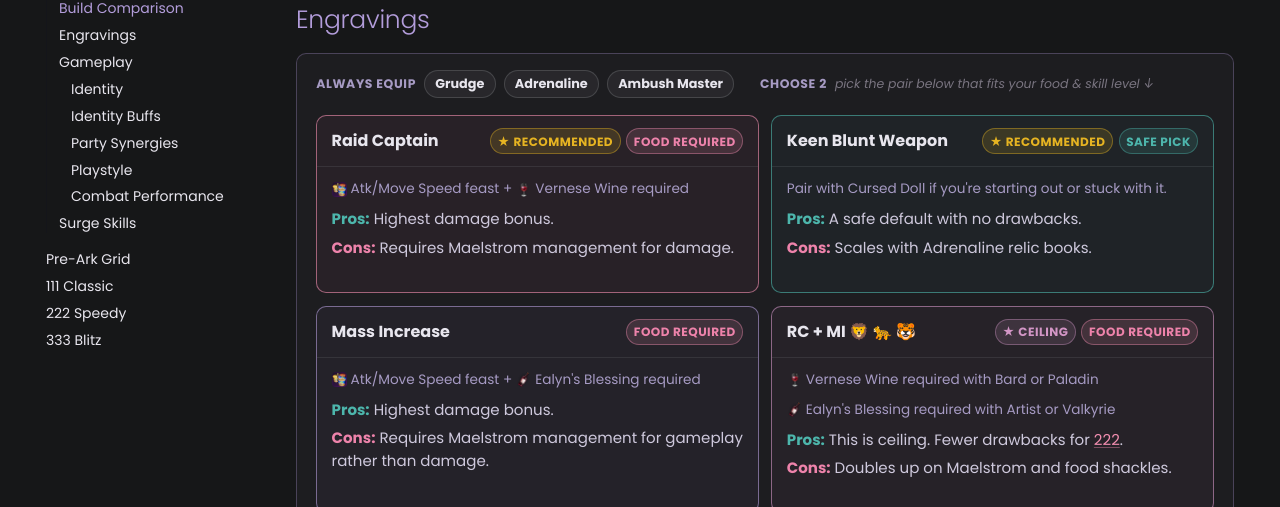
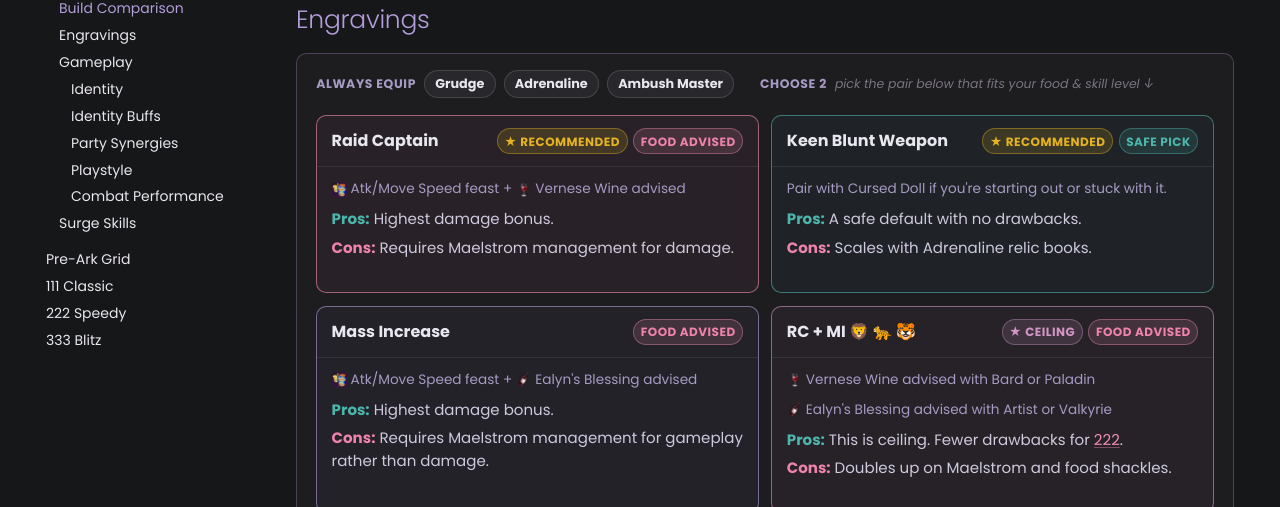
Before and after one commit to interlockme/deathblade, an MkDocs documentation site: the page built from docs/surge/essentials.md, in a window 1280 px wide and 900 px high, scrolled down 1297 px. Shown: the part 127-634 px from the top of the window. Built offline with MkDocs 1.6.1 and Material for MkDocs 9.7.7, drawn with Linux system fonts in a browser that asks for light colours; plug-ins that fetch from the network failed and are left out; some of the changed text lies outside the part shown.

Commit message:
minor text edits

```diff
--- a/docs/surge/essentials.md
+++ b/docs/surge/essentials.md
@@ -3,7 +3,7 @@
 <div class="setup-panel" data-accent="pink" markdown>
 <div class="setup-notes" markdown>
 
-<p class="food-required-lead">Atk/Move Speed food and feast is <strong>recommended</strong> to play Surge optimally. Food is sold at Peyto Island.</p>
+<p class="food-required-lead">Atk/Move Speed food and feast is <strong>highly advised</strong> to play Surge optimally. Food is sold at Peyto Island.</p>
 
 <div class="food-options" markdown>
 
@@ -97,13 +97,13 @@ Atk/Move Speed Feast
 <span class="engraving-card-name">Raid Captain</span>
 <span class="engraving-card-badges" markdown>
 <span class="engraving-card-badge engraving-card-badge-top">★ Recommended</span>
-<span class="engraving-card-badge engraving-card-badge-food">Food Required</span>
+<span class="engraving-card-badge engraving-card-badge-food">Food Advised</span>
 </span>
 <span class="engraving-card-arrow"></span>
 </summary>
 <div class="engraving-card-body" markdown>
 
-![](../assets/shared/icon-feast.png){: .skill-icon } Atk/Move Speed feast + ![](../assets/shared/icon-vernesewine.png){: .skill-icon } Vernese Wine required
+![](../assets/shared/icon-feast.png){: .skill-icon } Atk/Move Speed feast + ![](../assets/shared/icon-vernesewine.png){: .skill-icon } Vernese Wine advised
 { .food-req }
 
 **Pros:**{: .best-for } Highest damage bonus.
@@ -138,13 +138,13 @@ Pair with Cursed Doll if you're starting out or stuck with it.
 <summary>
 <span class="engraving-card-name">Mass Increase</span>
 <span class="engraving-card-badges" markdown>
-<span class="engraving-card-badge engraving-card-badge-food">Food Required</span>
+<span class="engraving-card-badge engraving-card-badge-food">Food Advised</span>
 </span>
 <span class="engraving-card-arrow"></span>
 </summary>
 <div class="engraving-card-body" markdown>
 
-![](../assets/shared/icon-feast.png){: .skill-icon } Atk/Move Speed feast + ![](../assets/shared/icon-ealynsblessing.png){: .skill-icon } Ealyn's Blessing required
+![](../assets/shared/icon-feast.png){: .skill-icon } Atk/Move Speed feast + ![](../assets/shared/icon-ealynsblessing.png){: .skill-icon } Ealyn's Blessing advised
 { .food-req }
 
 **Pros:**{: .best-for } Highest damage bonus.
@@ -159,16 +159,16 @@ Pair with Cursed Doll if you're starting out or stuck with it.
 <span class="engraving-card-name">RC + MI 🦁 🐆 🐯</span>
 <span class="engraving-card-badges" markdown>
 <span class="engraving-card-badge engraving-card-badge-ceiling">★ Ceiling</span>
-<span class="engraving-card-badge engraving-card-badge-food">Food Required</span>
+<span class="engraving-card-badge engraving-card-badge-food">Food Advised</span>
 </span>
 <span class="engraving-card-arrow"></span>
 </summary>
 <div class="engraving-card-body" markdown>
 
-![](../assets/shared/icon-vernesewine.png){: .skill-icon } Vernese Wine required with Bard or Paladin
+![](../assets/shared/icon-vernesewine.png){: .skill-icon } Vernese Wine advised with Bard or Paladin
 { .food-req }
 
-![](../assets/shared/icon-ealynsblessing.png){: .skill-icon } Ealyn's Blessing required with Artist or Valkyrie
+![](../assets/shared/icon-ealynsblessing.png){: .skill-icon } Ealyn's Blessing advised with Artist or Valkyrie
 { .food-req }
 
 **Pros:**{: .best-for } This is ceiling. Fewer drawbacks for [222](222-speedy.md).
```
Also changed, not shown: docs/resources.md (+2 -2 lines).
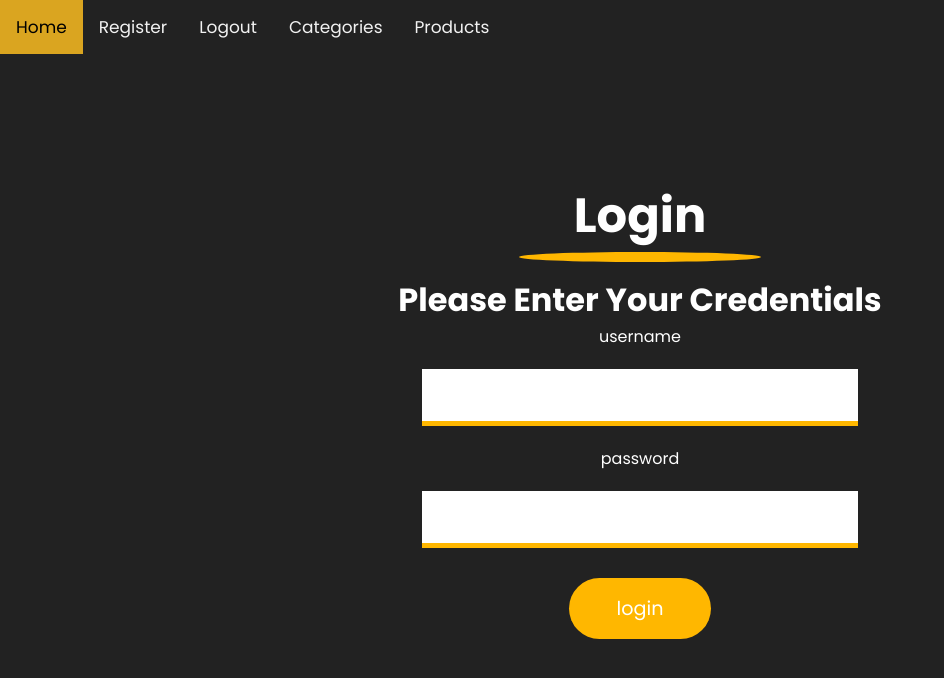
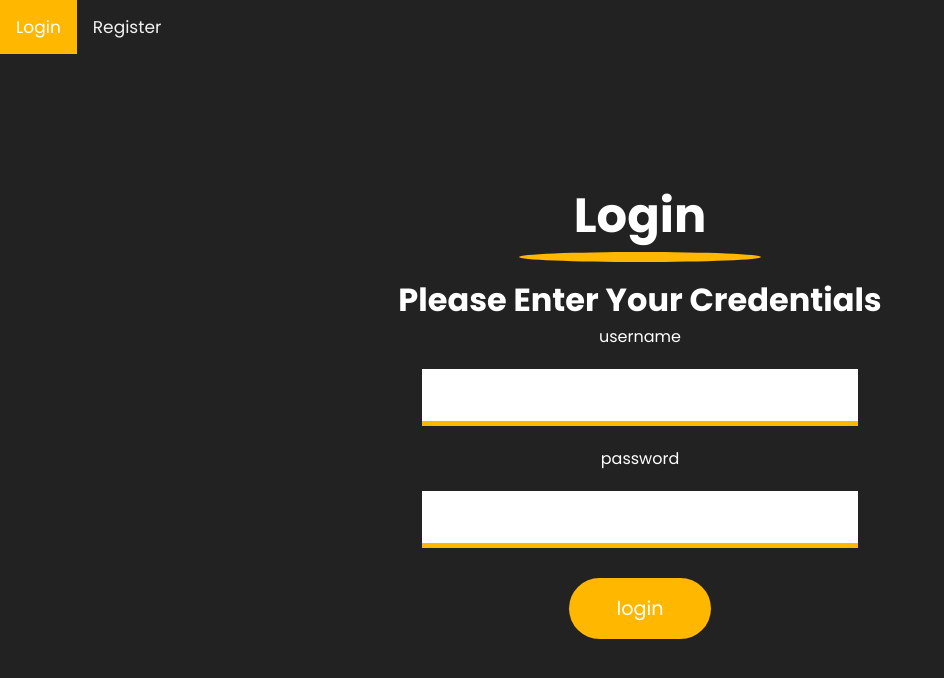
Before and after one commit to Mothmann/souk, a Vue app in the folder frontend/: page /login in a window 1280 px wide. Shown: the top 678 px of the page, without its empty margins (0-944 px from the left). Built offline with nearby package versions, Linux system fonts and the light colour scheme; sample sign-in values are in the browser's storage.

Commit message:
improved sign in and updated database.sql

```diff
--- a/frontend/src/components/Category/Category.vue
+++ b/frontend/src/components/Category/Category.vue
@@ -2,7 +2,6 @@
 <body>
     <div class="topnav" id="myTopnav">
         <router-link class="link" to="/" tag="button">Home</router-link>
-        <router-link class="link" to="/register" tag="button">Register</router-link>
         <router-link class="link" to="/logout" tag="button">Logout</router-link>
         <router-link id="active" class="link"  to="/category" tag="button">Categories</router-link>
         <router-link class="link"  to="/product" tag="button">Products</router-link>
--- a/frontend/src/components/auth/login.vue
+++ b/frontend/src/components/auth/login.vue
@@ -1,11 +1,8 @@
 <template>
 <body>
     <div class="topnav" id="myTopnav">
-        <router-link class="link" to="/" tag="button">Home</router-link>
-        <router-link class="link" to="/register" tag="button">Register</router-link>
-        <router-link class="link" to="/logout" tag="button">Logout</router-link>
-        <router-link class="link" to="/category" tag="button">Categories</router-link>
-        <router-link class="link" to="/product" tag="button">Products</router-link>
+        <router-link id="active" class="link" to="/login" tag="button">Login</router-link>
+         <router-link class="link" to="/register" tag="button">Register</router-link>
         <a href="javascript:void(0);" class="icon" onclick="myFunction()">
             <i class="fa fa-bars"></i>
         </a>
--- a/frontend/src/components/auth/register.vue
+++ b/frontend/src/components/auth/register.vue
@@ -1,11 +1,8 @@
 <template>
 <body>
     <div class="topnav" id="myTopnav">
-        <router-link class="link" to="/" tag="button">Home</router-link>
+        <router-link class="link" to="/login" tag="button">Login</router-link>
         <router-link id="active" class="link" to="/register" tag="button">Register</router-link>
-        <router-link class="link" to="/logout" tag="button">Logout</router-link>
-        <router-link class="link"  to="/category" tag="button">Categories</router-link>
-        <router-link class="link"  to="/product" tag="button">Products</router-link>
         <a href="javascript:void(0);" class="icon" onclick="myFunction()">
             <i class="fa fa-bars"></i>
         </a>
--- a/frontend/src/components/index.vue
+++ b/frontend/src/components/index.vue
@@ -2,7 +2,6 @@
 <body>
     <div class="topnav" id="myTopnav">
         <router-link id="active" class="link" to="/" tag="button">Home</router-link>
-        <router-link class="link" to="/register" tag="button">Register</router-link>
         <router-link class="link" to="/logout" tag="button">Logout</router-link>
         <router-link class="link"  to="/category" tag="button">Categories</router-link>
         <router-link class="link"  to="/product" tag="button">Products</router-link>
--- a/frontend/src/components/product/Product.vue
+++ b/frontend/src/components/product/Product.vue
@@ -2,7 +2,6 @@
     <div>
         <div class="topnav" id="myTopnav">
             <router-link class="link" to="/" tag="button">Home</router-link>
-            <router-link class="link" to="/register" tag="button">Register</router-link>
             <router-link class="link" to="/logout" tag="button">Logout</router-link>
             <router-link class="link"  to="/category" tag="button">Categories</router-link>
             <router-link id="active" class="link"  to="/product" tag="button">Products</router-link>
--- a/frontend/src/store/modules/user/actions.js
+++ b/frontend/src/store/modules/user/actions.js
@@ -19,6 +19,7 @@ export default {
             }
             else {
                 alert('registration successful');
+                window.location.replace("http://localhost:8080/login");
             }
         })
         console.log(response);
```
Also changed, not shown: 1 other file (tests, documents, lock files or other folders).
::::
#### [PROBLEM DETAILS]
When you find a line in the records that contains the word "essentials", copy it.

#### [OUTPUT FOR THIS EXERCISE]
Before and after one commit to interlockme/deathblade, an MkDocs documentation site: the page built from docs/surge/essentials.md, in a window 1280 px wide and 900 px high, scrolled down 1297 px. Shown: the part 127-634 px from the top of the window. Built offline with MkDocs 1.6.1 and Material for MkDocs 9.7.7, drawn with Linux system fonts in a browser that asks for light colours; plug-ins that fetch from the network failed and are left out; some of the changed text lies outside the part shown.
--- a/docs/surge/essentials.md
+++ b/docs/surge/essentials.md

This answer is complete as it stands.